Who asks for the business card?

Sep 02, 2007 Published under Gaza, OneVoice Movement

Who asks for the business card (or aims to establish a relationship)
tells you a lot about power dynamics.

It is easily understood that younger up-and-coming entrepreneurs will
try to link up with high-powered CEOs or that salespeople will aim to
connect with buyers.

But another subtle dynamic I keep noticing is that, in general,
Palestinians are far more interested in getting business cards of the
Israelis or international citizens they meet.

At our youth leadership summits between Israelis and Palestinians,
both sides are so surprised, motivated and energized to confirm first-
hand that they have a partner working for the same goal on the other
side.
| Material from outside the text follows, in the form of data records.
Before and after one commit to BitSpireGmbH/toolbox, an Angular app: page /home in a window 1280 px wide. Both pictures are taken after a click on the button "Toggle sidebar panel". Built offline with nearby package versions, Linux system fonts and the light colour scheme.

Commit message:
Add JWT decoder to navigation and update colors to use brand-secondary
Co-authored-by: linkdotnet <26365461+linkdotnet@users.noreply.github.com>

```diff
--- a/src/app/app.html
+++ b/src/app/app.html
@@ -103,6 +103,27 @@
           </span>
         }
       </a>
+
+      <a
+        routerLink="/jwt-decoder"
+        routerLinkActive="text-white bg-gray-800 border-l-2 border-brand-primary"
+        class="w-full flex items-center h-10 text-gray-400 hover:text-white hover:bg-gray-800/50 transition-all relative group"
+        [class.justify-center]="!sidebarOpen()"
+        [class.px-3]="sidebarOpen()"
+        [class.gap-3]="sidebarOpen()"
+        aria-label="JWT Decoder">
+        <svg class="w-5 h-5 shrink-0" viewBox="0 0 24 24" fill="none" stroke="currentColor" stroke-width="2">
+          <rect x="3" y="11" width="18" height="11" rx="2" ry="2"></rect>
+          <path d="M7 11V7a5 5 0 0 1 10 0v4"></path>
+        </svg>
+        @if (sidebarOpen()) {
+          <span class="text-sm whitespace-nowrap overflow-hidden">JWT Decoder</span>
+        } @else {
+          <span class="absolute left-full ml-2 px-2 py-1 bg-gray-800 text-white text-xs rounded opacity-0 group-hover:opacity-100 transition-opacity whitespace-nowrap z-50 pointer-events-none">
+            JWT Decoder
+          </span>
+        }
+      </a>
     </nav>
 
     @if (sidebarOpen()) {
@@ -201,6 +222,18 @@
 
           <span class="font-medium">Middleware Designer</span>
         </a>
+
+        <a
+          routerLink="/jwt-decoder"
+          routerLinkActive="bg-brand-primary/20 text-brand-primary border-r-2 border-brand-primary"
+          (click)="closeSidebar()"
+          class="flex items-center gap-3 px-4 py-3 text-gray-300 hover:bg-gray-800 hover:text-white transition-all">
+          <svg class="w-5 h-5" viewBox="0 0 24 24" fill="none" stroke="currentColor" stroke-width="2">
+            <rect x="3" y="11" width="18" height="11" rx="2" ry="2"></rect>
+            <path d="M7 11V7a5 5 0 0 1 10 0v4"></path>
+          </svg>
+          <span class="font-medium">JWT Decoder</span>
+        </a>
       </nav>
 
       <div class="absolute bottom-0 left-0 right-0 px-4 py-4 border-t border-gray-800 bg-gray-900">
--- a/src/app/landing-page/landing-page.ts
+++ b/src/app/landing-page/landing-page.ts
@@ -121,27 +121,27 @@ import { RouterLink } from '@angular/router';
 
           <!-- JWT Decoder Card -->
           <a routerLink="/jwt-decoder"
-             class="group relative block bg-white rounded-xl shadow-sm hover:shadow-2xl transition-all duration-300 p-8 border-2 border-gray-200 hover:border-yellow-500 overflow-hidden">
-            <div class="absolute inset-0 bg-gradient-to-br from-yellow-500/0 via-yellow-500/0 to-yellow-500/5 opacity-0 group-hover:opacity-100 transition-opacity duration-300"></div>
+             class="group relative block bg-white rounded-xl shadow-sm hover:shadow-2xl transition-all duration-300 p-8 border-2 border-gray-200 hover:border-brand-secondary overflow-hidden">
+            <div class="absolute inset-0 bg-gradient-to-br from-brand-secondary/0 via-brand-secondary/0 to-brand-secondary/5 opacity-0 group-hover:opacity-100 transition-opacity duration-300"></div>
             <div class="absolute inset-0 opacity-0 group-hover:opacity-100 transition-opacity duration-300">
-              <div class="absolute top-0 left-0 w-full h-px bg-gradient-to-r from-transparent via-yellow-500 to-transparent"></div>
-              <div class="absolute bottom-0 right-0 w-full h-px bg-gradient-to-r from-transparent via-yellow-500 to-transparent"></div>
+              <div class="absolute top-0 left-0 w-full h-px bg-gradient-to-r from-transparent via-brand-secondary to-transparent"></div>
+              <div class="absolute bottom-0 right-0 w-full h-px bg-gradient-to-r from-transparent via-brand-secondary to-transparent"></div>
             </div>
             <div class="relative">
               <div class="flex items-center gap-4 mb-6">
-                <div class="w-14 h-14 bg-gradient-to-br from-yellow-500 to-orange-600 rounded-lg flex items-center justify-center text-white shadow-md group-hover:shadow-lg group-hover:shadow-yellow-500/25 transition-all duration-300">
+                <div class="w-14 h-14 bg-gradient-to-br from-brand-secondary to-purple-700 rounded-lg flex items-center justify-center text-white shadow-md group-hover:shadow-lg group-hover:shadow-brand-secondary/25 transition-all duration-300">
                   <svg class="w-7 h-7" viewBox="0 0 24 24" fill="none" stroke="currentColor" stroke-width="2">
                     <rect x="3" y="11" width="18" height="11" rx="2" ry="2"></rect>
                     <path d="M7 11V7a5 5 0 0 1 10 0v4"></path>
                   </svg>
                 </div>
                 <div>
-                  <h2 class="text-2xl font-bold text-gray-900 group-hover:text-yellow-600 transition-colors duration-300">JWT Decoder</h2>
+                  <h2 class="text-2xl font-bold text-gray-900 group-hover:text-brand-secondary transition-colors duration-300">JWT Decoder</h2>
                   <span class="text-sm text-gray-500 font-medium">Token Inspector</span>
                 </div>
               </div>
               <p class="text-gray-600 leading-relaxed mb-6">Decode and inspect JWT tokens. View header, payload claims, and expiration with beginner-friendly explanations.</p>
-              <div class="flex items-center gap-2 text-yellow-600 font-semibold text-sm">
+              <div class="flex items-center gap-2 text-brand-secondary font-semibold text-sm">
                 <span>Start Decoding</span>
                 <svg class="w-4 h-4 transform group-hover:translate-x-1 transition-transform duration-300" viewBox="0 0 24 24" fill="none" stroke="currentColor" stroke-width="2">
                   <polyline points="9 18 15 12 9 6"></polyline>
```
But it is the Palestinians that more frequently ask for the
business card.

This is understandable because for Palestinians, contact with some
Israeli can be a more likely life-line in the current circumstances
where they live.

When our OneVoice Gaza Executive Director was held up with four
computers for more than an hour at a checkpoint, he ended up calling
Adi Balderman who finally succeeded in intervening and helping
establish these were indeed for the organization and that Mowaffaq was
the real deal.

Jews and other minorities that have traditionally been persecuted also
have a greater instinct to establish links with the other,
particularly when the other has greater power or can control their

Probably more so for children of Holocaust survivors. Besides the
importance of OneVoice building a network of moderates all over, I
sometimes find myself wondering in a stream of consciousness what
would happen if I was taken hostage when I am in Gaza or if I was
stuck somewhere between rival factions.

Would any of my ‘connections’ be able to help? While most likely they
would not, it is emotionally reassuring that they would try.

Sent from my iPhone – pardon typos

Digg This
Reddit This
Stumble Now!
Buzz This
Vote on DZone
Share on Facebook
Bookmark this on Delicious
Kick It on DotNetKicks.com
Shout it
Share on LinkedIn
Bookmark this on Technorati
Post on Twitter
Google Buzz (aka. Google Reader)

related posts

post a new comment